▸ BRIEF
In the records below, count every line where the string "html" appears, and reply with the count only.

#####

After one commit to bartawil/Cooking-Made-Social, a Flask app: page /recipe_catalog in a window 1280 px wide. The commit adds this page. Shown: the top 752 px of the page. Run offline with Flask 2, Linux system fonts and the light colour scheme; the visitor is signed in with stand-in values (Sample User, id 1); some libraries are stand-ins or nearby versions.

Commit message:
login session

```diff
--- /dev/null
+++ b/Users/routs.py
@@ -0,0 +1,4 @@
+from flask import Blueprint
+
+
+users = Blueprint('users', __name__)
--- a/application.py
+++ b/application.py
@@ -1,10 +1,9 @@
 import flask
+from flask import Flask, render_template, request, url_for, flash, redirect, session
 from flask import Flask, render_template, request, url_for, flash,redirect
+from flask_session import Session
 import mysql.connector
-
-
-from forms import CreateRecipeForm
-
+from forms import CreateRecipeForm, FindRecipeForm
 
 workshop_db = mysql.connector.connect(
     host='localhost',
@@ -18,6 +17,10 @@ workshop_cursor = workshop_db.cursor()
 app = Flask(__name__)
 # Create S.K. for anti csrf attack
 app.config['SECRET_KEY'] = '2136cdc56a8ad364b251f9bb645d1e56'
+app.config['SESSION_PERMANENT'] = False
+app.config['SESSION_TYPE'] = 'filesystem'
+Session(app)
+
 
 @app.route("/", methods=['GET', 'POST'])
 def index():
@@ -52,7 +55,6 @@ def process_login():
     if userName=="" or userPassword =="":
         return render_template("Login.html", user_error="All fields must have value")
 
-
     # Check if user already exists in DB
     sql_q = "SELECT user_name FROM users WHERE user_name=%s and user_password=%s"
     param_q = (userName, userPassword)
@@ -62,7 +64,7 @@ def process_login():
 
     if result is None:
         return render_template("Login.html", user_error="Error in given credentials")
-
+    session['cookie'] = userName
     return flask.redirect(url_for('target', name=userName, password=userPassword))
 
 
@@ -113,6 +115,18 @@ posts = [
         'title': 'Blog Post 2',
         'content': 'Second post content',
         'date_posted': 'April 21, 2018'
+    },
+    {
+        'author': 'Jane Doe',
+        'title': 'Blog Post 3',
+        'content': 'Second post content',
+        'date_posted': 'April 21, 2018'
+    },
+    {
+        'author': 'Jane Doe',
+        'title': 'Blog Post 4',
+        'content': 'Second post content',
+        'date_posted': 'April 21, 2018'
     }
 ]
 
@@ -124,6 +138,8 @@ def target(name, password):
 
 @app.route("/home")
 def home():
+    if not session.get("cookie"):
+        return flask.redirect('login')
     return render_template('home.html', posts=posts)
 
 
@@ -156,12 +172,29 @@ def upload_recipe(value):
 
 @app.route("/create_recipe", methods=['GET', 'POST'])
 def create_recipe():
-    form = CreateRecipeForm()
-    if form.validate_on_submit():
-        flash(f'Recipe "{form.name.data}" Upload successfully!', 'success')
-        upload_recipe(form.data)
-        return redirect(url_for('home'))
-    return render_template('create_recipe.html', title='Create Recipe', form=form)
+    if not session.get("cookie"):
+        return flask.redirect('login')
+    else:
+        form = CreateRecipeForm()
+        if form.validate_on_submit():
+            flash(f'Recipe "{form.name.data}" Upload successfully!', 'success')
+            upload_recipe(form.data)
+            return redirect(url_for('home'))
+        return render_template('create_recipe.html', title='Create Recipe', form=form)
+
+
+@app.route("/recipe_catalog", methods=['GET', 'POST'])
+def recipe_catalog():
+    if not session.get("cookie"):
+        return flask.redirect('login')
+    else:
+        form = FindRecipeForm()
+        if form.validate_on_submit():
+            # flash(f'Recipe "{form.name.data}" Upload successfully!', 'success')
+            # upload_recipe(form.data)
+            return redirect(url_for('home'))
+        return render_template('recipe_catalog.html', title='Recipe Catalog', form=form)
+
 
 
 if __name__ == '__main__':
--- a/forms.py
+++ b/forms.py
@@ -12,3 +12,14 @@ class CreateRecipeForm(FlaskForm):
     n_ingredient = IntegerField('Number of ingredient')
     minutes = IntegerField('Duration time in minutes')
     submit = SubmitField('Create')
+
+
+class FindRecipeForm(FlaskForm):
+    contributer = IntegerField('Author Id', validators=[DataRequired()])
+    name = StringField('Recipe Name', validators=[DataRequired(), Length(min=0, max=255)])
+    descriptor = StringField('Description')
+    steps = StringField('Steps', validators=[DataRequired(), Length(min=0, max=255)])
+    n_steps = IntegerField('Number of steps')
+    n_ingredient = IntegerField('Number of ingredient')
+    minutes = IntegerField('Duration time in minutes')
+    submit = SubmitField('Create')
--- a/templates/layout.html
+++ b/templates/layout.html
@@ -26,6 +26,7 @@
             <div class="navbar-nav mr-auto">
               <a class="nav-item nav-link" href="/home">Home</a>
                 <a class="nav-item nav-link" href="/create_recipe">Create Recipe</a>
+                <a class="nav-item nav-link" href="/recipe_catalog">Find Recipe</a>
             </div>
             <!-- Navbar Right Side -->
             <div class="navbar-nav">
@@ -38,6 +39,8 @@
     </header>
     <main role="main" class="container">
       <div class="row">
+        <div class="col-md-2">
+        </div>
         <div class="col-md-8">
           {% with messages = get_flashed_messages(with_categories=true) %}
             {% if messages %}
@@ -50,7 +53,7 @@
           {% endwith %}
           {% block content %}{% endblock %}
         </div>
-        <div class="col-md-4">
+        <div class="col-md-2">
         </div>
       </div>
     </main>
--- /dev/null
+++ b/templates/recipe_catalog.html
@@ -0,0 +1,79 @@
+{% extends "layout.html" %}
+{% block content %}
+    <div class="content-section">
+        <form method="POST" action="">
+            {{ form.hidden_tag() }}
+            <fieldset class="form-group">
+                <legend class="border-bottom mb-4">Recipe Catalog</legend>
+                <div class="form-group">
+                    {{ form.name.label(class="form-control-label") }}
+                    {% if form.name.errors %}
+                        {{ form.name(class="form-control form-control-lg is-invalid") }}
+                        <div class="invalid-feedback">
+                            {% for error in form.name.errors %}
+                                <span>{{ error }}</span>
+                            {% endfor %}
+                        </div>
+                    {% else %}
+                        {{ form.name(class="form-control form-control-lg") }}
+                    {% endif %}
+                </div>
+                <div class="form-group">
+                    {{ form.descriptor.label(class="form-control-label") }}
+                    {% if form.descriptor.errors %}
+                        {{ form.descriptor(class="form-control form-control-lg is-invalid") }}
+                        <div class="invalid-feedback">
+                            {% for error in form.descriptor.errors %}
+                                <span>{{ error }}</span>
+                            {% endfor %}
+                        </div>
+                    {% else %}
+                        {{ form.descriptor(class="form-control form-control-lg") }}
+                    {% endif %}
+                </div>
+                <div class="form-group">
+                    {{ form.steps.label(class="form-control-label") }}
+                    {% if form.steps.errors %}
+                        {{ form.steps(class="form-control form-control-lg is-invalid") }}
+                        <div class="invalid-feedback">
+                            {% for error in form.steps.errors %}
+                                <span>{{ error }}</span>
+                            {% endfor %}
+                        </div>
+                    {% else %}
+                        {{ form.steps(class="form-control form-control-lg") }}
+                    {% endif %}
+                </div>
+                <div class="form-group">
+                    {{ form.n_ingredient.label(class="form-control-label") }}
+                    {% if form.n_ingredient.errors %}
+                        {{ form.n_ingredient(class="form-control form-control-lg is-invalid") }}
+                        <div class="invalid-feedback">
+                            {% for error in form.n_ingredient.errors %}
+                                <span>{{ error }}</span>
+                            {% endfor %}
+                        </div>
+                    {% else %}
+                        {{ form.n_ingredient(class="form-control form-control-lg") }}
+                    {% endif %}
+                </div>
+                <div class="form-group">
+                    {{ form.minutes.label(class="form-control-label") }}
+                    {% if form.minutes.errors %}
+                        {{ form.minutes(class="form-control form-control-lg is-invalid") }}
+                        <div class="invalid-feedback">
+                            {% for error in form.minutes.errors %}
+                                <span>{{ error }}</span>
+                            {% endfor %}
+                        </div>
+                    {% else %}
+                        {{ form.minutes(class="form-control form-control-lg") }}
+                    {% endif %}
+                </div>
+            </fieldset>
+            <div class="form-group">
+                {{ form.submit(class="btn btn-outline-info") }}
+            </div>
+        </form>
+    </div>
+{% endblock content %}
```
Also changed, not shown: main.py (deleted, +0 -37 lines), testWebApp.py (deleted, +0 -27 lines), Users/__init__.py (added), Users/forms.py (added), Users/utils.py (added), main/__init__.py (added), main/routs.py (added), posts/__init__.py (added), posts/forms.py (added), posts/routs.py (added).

#####

▸ TASK RESULT
10